[Task material]
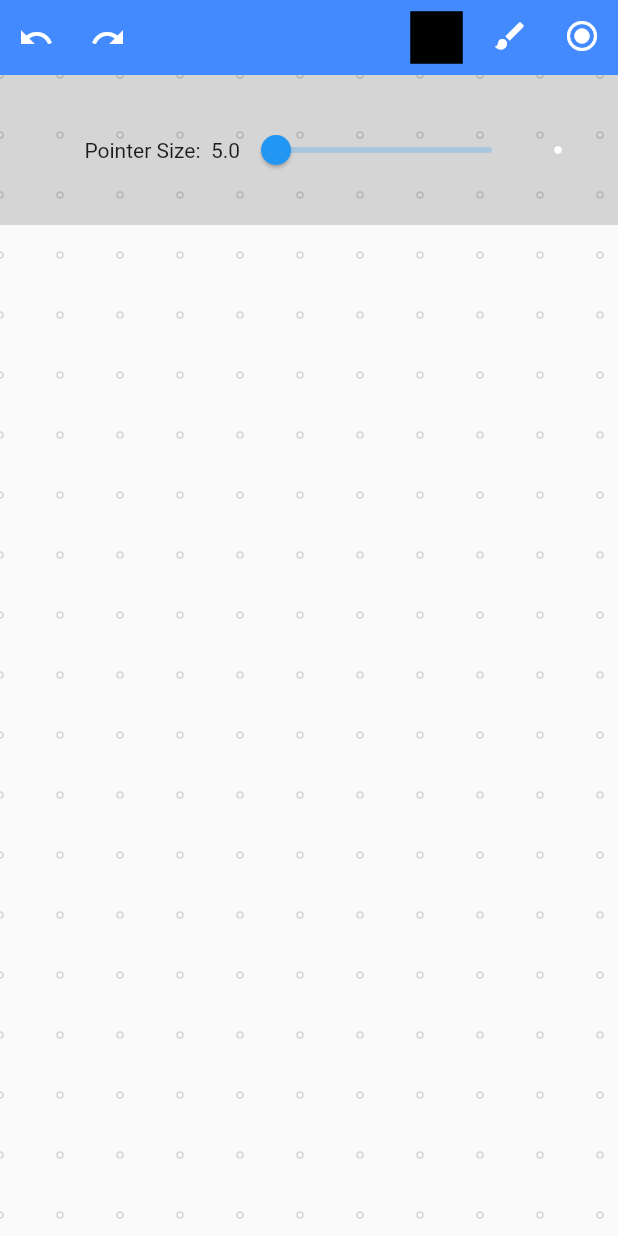
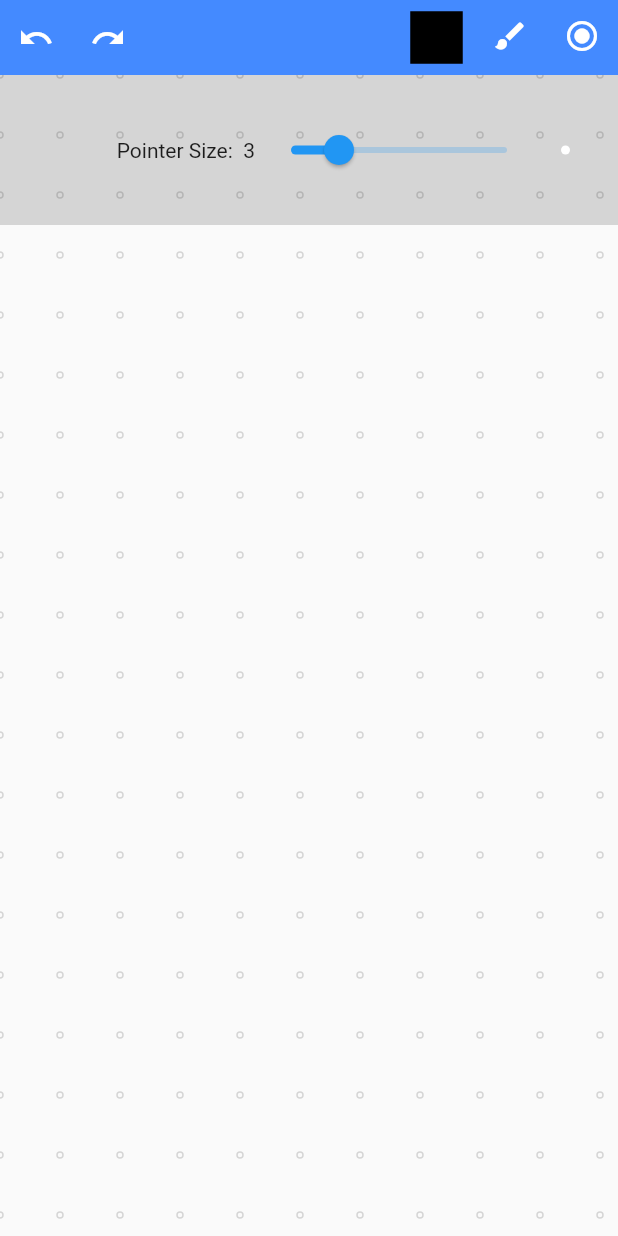
Before and after one commit to maheshj01/Paint-Redesigned, a Flutter app: the screen it shows after launch, after a tap on the "undo" icon, after a tap on the "brush" icon, on a phone screen of 412 x 824 dp. Run offline on Flutter 3.47's test engine with Material 2 defaults, Android fonts, the light colour scheme and no system bars; our stand-ins replace flutter_colorpicker; missing offline and left inert: universal_html.

Commit message:
fix: independent paint color and size

```diff
--- a/lib/appbar.dart
+++ b/lib/appbar.dart
@@ -1,6 +1,8 @@
 import 'package:canvas/cursor.dart';
+import 'package:canvas/point.dart';
 import 'package:canvas/whiteboard.dart';
 import 'package:flutter/material.dart';
+import 'package:provider/provider.dart';
 
 class AppBarWidget extends StatelessWidget with PreferredSizeWidget {
   final String title;
@@ -11,6 +13,7 @@ class AppBarWidget extends StatelessWidget with PreferredSizeWidget {
   Function onColorTapped;
   final BuildContext context;
   final List<Widget> actions;
+  int totalPoints = 0; // multiples of 100
 
   Widget colorBoxWidget() {
     return Container(color: selectedColor, width: 35, height: 35);
@@ -29,9 +32,14 @@ class AppBarWidget extends StatelessWidget with PreferredSizeWidget {
       : super(key: key);
   @override
   Widget build(BuildContext context) {
-    return StreamBuilder<List<Offset>>(
-        stream: offSetController.offset.stream,
-        builder: (BuildContext context, AsyncSnapshot<List<Offset>> snapshot) {
+    final store = Provider.of<Point>(
+      context,
+      listen: false,
+    );
+
+    return StreamBuilder<List<Point>>(
+        stream: points.controller.stream,
+        builder: (BuildContext context, AsyncSnapshot<List<Point>> snapshot) {
           return Container(
             color: Colors.blueAccent,
             child: Row(
@@ -47,23 +55,29 @@ class AppBarWidget extends StatelessWidget with PreferredSizeWidget {
                             color: Colors.white,
                           ),
                           onPressed: () {
-                            List<Offset> newList = [];
+                            List<Point> newList = [];
                             if (snapshot.data != null) {
-                              List<Offset> offsetList = [];
-                              offsetList = snapshot.data;
-                              for (int i = 0; i < offsetList.length - 1; i++) {
-                                newList.add(offsetList[i]);
+                              List<Point> pointsList = [];
+                              pointsList = snapshot.data;
+                              for (int i = 0;
+                                  i < pointsList.length - 100;
+                                  i++) {
+                                newList.add(pointsList[i]);
                               }
                             }
-                            offSetController.offset.sink.add(newList);
-                            print('undo');
+                            points.controller.sink.add(newList);
                           }),
                       IconButton(
                           icon: Icon(
                             Icons.redo,
                             color: Colors.white,
                           ),
-                          onPressed: () {}),
+                          onPressed: () {
+                            final List<Point> totalPoints = store.points;
+                            for (int i = 0; i < 100; i++) {
+
+                            }
+                          }),
                     ],
                   ),
                 ),
--- a/lib/dotpainter.dart
+++ b/lib/dotpainter.dart
@@ -2,6 +2,8 @@ import 'dart:ui';
 import 'dart:math' as math;
 import 'package:flutter/material.dart';
 
+/// Dots to show on the Cnavas to help
+/// draw shapes
 class DotPainter extends CustomPainter {
   @override
   void paint(Canvas canvas, Size size) {
--- a/lib/main.dart
+++ b/lib/main.dart
@@ -1,5 +1,7 @@
+import 'package:canvas/point.dart';
 import 'package:canvas/whiteboard.dart';
 import 'package:flutter/material.dart';
+import 'package:provider/provider.dart';
 
 void main() {
   runApp(MyApp());
@@ -8,7 +10,9 @@ void main() {
 class MyApp extends StatelessWidget {
   @override
   Widget build(BuildContext context) {
-    return MaterialApp(
+    return ChangeNotifierProvider(
+      create: (_) => Point(),
+      child: MaterialApp(
         title: 'Flutter Demo',
         debugShowCheckedModeBanner: false,
         theme: ThemeData(
@@ -16,6 +20,7 @@ class MyApp extends StatelessWidget {
           visualDensity: VisualDensity.adaptivePlatformDensity,
         ),
         home: WhiteBoard(),
+      ),
     );
   }
 }
--- /dev/null
+++ b/lib/point.dart
@@ -0,0 +1,16 @@
+import 'package:flutter/material.dart';
+
+class Point extends ChangeNotifier {
+  final Offset position;
+  final Paint paint;
+  List<Point> _points;
+
+  set points(List<Point> p) {
+    _points = p;
+    notifyListeners();
+  }
+
+  List<Point> get points => _points;
+
+  Point({this.position, this.paint});
+}
--- a/lib/whiteboard.dart
+++ b/lib/whiteboard.dart
@@ -5,9 +5,11 @@ import 'package:canvas/appbar.dart';
 import 'package:canvas/cursor.dart';
 import 'package:canvas/dotpainter.dart';
 import 'package:flutter/material.dart';
-import 'dart:math' as math;
 
 import 'package:flutter_colorpicker/flutter_colorpicker.dart';
+import 'package:provider/provider.dart';
+
+import 'point.dart';
 
 class WhiteBoard extends StatefulWidget {
   @override
@@ -24,53 +26,119 @@ class _WhiteBoardState extends State<WhiteBoard>
         AnimationController(duration: Duration(milliseconds: 500), vsync: this)
           ..addListener(() => setState(() {}));
     animation = Tween(begin: -200.0, end: 0.0).animate(_controller);
+    paint = Paint();
   }
 
   void changeColor(Color color) {
     setState(() => pickerColor = color);
   }
 
+  void onPenTapped() {
+    if (_controller.status == AnimationStatus.completed) {
+      _controller.reverse();
+      return;
+    }
+    _controller.forward();
+    return;
+  }
+
+  double paintSize() {
+    if (_sliderValue < 3)
+      return _sliderValue * 3;
+    else if (_sliderValue < 8) return _sliderValue * 2;
+    if (_sliderValue <= 10) return _sliderValue * 1.5;
+  }
+
+  Widget _topPaintBar() {
+    return Align(
+      alignment: Alignment.topRight,
+      child: Transform.translate(
+        offset: Offset(
+          0,
+          animation.value,
+        ),
+        child: Container(
+          padding: EdgeInsets.all(20),
+          height: 100,
+          decoration: BoxDecoration(
+            color: Colors.black.withOpacity(0.15),
+          ),
+          child: Row(
+            mainAxisAlignment: MainAxisAlignment.end,
+            children: [
+              Text('Pointer Size:  '),
+              Text(_sliderValue.toInt().toString()),
+              Slider(
+                  value: _sliderValue,
+                  min: _sliderMin,
+                  max: _sliderMax,
+                  label: 'Size',
+                  onChanged: (value) {
+                    setState(() {
+                      _sliderValue = value;
+                    });
+                  }),
+              Container(
+                width: 30,
+                height: 30,
+                alignment: Alignment.center,
+                child: Container(
+                  height: paintSize(),
+                  alignment: Alignment.center,
+                  decoration: BoxDecoration(
+                    shape: BoxShape.circle,
+                    color: Colors.white,
+                  ),
+                ),
+              )
+            ],
+          ),
+        ),
+      ),
+    );
+  }
+
   Color pickerColor = Colors.black;
   BlendMode blendMode = BlendMode.softLight;
-  double _sliderMin = 5.0;
-  double _sliderMax = 50.0;
-  double _sliderValue = 5.0;
+  double _sliderMin = 1.0;
+  double _sliderMax = 10.0;
+  double _sliderValue = 3;
   AnimationController _controller;
   Animation<double> animation;
-  List<Offset> localList = [];
+  List<Point> localList = [];
+  Paint paint;
   @override
   Widget build(BuildContext context) {
+    final store = Provider.of<Point>(context, listen: false);
     return Scaffold(
       appBar: AppBarWidget(
-        selectedColor: pickerColor,
-        onColorTapped: () {
-          showDialog(
-              context: context,
-              child: AlertDialog(
-                  title: const Text('Pick a color!'),
-                  content: SingleChildScrollView(
-                    child: ColorPicker(
-                      pickerColor: pickerColor,
-                      onColorChanged: changeColor,
-                      showLabel: true,
-                      pickerAreaHeightPercent: 0.8,
-                    ),
-                  )));
-        },
-        onEraserTapped: () {
-          setState(() {
-            localList = [];
-          });
-          offSetController.offset.sink.add(localList);
-        },
-        onPenTapped: () {
-          _controller.forward();
-        },
-      ),
+          selectedColor: pickerColor,
+          onColorTapped: () {
+            showDialog(
+                context: context,
+                builder: (_) => AlertDialog(
+                    title: const Text('Pick a color!'),
+                    content: SingleChildScrollView(
+                      child: ColorPicker(
+                        pickerColor: pickerColor,
+                        onColorChanged: changeColor,
+                        showLabel: true,
+                        pickerAreaHeightPercent: 0.8,
+                      ),
+                    )));
+          },
+          onEraserTapped: () {
+            setState(() {
+              localList.clear();
+            });
+            points.controller.sink.add(localList);
+            store.points = localList;
+          },
+          onPenTapped: onPenTapped),
       body: GestureDetector(
         onTap: () {
           if (_controller.status == AnimationStatus.completed) {
-            _controller.reset();
+            _controller.reverse();
             return;
           }
         },
@@ -81,24 +149,35 @@ class _WhiteBoardState extends State<WhiteBoard>
                 final renderBox = context.findRenderObject() as RenderBox;
                 final localPosition =
                     renderBox.globalToLocal(startDetails.globalPosition);
-                localList.add(localPosition);
-                offSetController.offset.sink.add(localList);
+                localList.add(Point(
+                    paint: Paint()
+                      ..color = pickerColor
+                      ..strokeWidth = _sliderValue,
+                    position: localPosition));
+                points.controller.sink.add(localList);
+                store.points = localList;
               },
               onPanUpdate: (updateDetails) {
                 final renderBox = context.findRenderObject() as RenderBox;
                 final localPosition =
                     renderBox.globalToLocal(updateDetails.globalPosition);
-                localList.add(localPosition);
-                offSetController.offset.sink.add(localList);
+                localList.add(Point(
+                    paint: Paint()
+                      ..color = pickerColor
+                      ..strokeWidth = _sliderValue,
+                    position: localPosition));
+                points.controller.sink.add(localList);
+                store.points = localList;
               },
               onPanEnd: (downDetails) {
                 localList.add(null);
-                offSetController.offset.sink.add(localList);
+                points.controller.sink.add(localList);
+                store.points = localList;
               },
-              child: StreamBuilder<List<Offset>>(
-                  stream: offSetController.offset.stream,
+              child: StreamBuilder<List<Point>>(
+                  stream: points.controller.stream,
                   builder: (BuildContext context,
-                      AsyncSnapshot<List<Offset>> snapshot) {
+                      AsyncSnapshot<List<Point>> snapshot) {
                     return snapshot.data == null
                         ? Container(
                             color: Colors.transparent,
@@ -109,10 +188,7 @@ class _WhiteBoardState extends State<WhiteBoard>
                             cursorStyle: Cursor.crosshair,
                             child: CustomPaint(
                               painter: WhiteBoardPainter(
-                                  offsetList: snapshot.data,
-                                  color: pickerColor,
-                                  strokeWidth: _sliderValue,
-                                  blendMode: blendMode),
+                                  points: snapshot.data, blendMode: blendMode),
                               child: Container(),
                             ),
                           );
@@ -121,53 +197,7 @@ class _WhiteBoardState extends State<WhiteBoard>
             CustomPaint(
               painter: DotPainter(),
             ),
-            Align(
-              alignment: Alignment.topRight,
-              child: Transform.translate(
-                offset: Offset(
-                  0,
-                  animation.value,
-                ),
-                child: Container(
-                  padding: EdgeInsets.all(20),
-                  height: 100,
-                  decoration: BoxDecoration(
-                    color: Colors.black.withOpacity(0.15),
-                  ),
-                  child: Row(
-                    mainAxisAlignment: MainAxisAlignment.end,
-                    children: [
-                      Text('Pointer Size:  '),
-                      Text(_sliderValue.toStringAsPrecision(2)),
-                      Slider(
-                          value: _sliderValue,
-                          min: _sliderMin,
-                          max: _sliderMax,
-                          label: 'Size',
-                          onChanged: (value) {
-                            setState(() {
-                              _sliderValue = value;
-                            });
-                          }),
-                      Container(
-                        width: 40,
-                        height: 40,
-                        alignment: Alignment.center,
-                        child: Container(
-                          height: _sliderValue,
-                          width: _sliderValue,
-                          alignment: Alignment.center,
-                          decoration: BoxDecoration(
-                              color: Colors.white,
-                              borderRadius:
-                                  BorderRadius.circular(_sliderValue)),
-                        ),
-                      )
-                    ],
-                  ),
-                ),
-              ),
-            )
+            _topPaintBar()
           ],
         ),
       ),
@@ -177,59 +207,55 @@ class _WhiteBoardState extends State<WhiteBoard>
   @override
   void dispose() {
     // TODO: implement dispose
+    _controller.dispose();
     super.dispose();
-    _controller.dispose();
   }
 }
 
 class WhiteBoardPainter extends CustomPainter {
-  WhiteBoardPainter(
-      {this.offsetList, this.blendMode, this.color, this.strokeWidth});
+  WhiteBoardPainter({
+    this.points,
+    this.blendMode,
+  });
   Animation<Color> animation;
-  List<Offset> offsetList;
+  List<Point> points;
   BlendMode blendMode;
-  double strokeWidth;
-  Color color;
-  @override
+  final double _dotsDx = 40;
+  final double _dotsDy = 40;
+  Paint pen = Paint();
+
+  void drawBackgroundPoints(Canvas canvas, Size size) {
+    pen
+      ..style = PaintingStyle.stroke
+      ..color = Colors.grey.withOpacity(0.4)
+      ..strokeWidth = 1.0;
+    for (double dx = 0; dx <= size.width; dx = dx + _dotsDx) {
+      for (double dy = 0; dy <= size.height; dy = dy + _dotsDy) {
+        canvas.drawCircle(Offset(dx, dy), 2, pen);
+      }
+    }
+  }
+
   @override
   void paint(Canvas canvas, Size size) {
     // TODO: implement paint
 
-    final double _dotsDx = 40;
-    final double _dotsDy = 40;
-    Paint paint = Paint();
+    /// draw Background dots for accuracy
+    drawBackgroundPoints(canvas, size);
 
-    /// paint for the background dots
-    paint
-      ..style = PaintingStyle.stroke
-      ..color = Colors.grey.withOpacity(0.4)
-      ..strokeWidth = 1.0;
-
-    /// draw Background dots for accuracy
-    ///
-    for (double dx = 0; dx <= size.width; dx = dx + _dotsDx) {
-      for (double dy = 0; dy <= size.height; dy = dy + _dotsDy) {
-        canvas.drawCircle(Offset(dx, dy), 2, paint);
-      }
-    }
-
-    /// define paint for the brush
-    ///
-    paint
-      ..color = color //Color.fromRGBO(97, 190, 162, 1.0)
-      ..strokeWidth = strokeWidth
-      // ..strokeJoin = StrokeJoin.round
-      // ..blendMode = blendMode
-      // ..imageFilter = ImageFilter.blur()
-      ..style = PaintingStyle.fill;
+    pen.style = PaintingStyle.fill;
     // final c = size.center(Offset.zero);
 
-    for (var i = 0; i < offsetList.length - 1; i++) {
-      if (offsetList[i] != null && offsetList[i + 1] != null) {
+    for (var i = 0; i < points.length - 1; i++) {
+      if (points[i] != null &&
+          points[i]?.position != null &&
+          points[i + 1]?.position != null) {
         canvas.drawLine(
-            Offset(offsetList[i].dx, offsetList[i].dy - kToolbarHeight),
-            Offset(offsetList[i + 1].dx, offsetList[i + 1].dy - kToolbarHeight),
-            paint);
+            Offset(
+                points[i].position.dx, points[i].position.dy - kToolbarHeight),
+            Offset(points[i + 1].position.dx,
+                points[i + 1].position.dy - kToolbarHeight),
+            points[i].paint);
       }
     }
   }
@@ -240,12 +266,11 @@ class WhiteBoardPainter extends CustomPainter {
 
 }
 
-class OffSetController {
-  final offset = StreamController<List<Offset>>.broadcast();
-
+class PointController {
+  final controller = StreamController<List<Point>>.broadcast();
   void dispose() {
-    offset.close();
+    controller.close();
   }
 }
 
-OffSetController offSetController = OffSetController();
+PointController points = PointController();
```
Also changed, not shown: pubspec.yaml (+3 -4 lines), 1 other file. Lines whose indentation alone changed are shown as unchanged.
[/Task material]
Assignment:
Collect every line from the records above that contains the word "accuracy".

Finished task:
+    /// draw Background dots for accuracy
-    /// draw Background dots for accuracy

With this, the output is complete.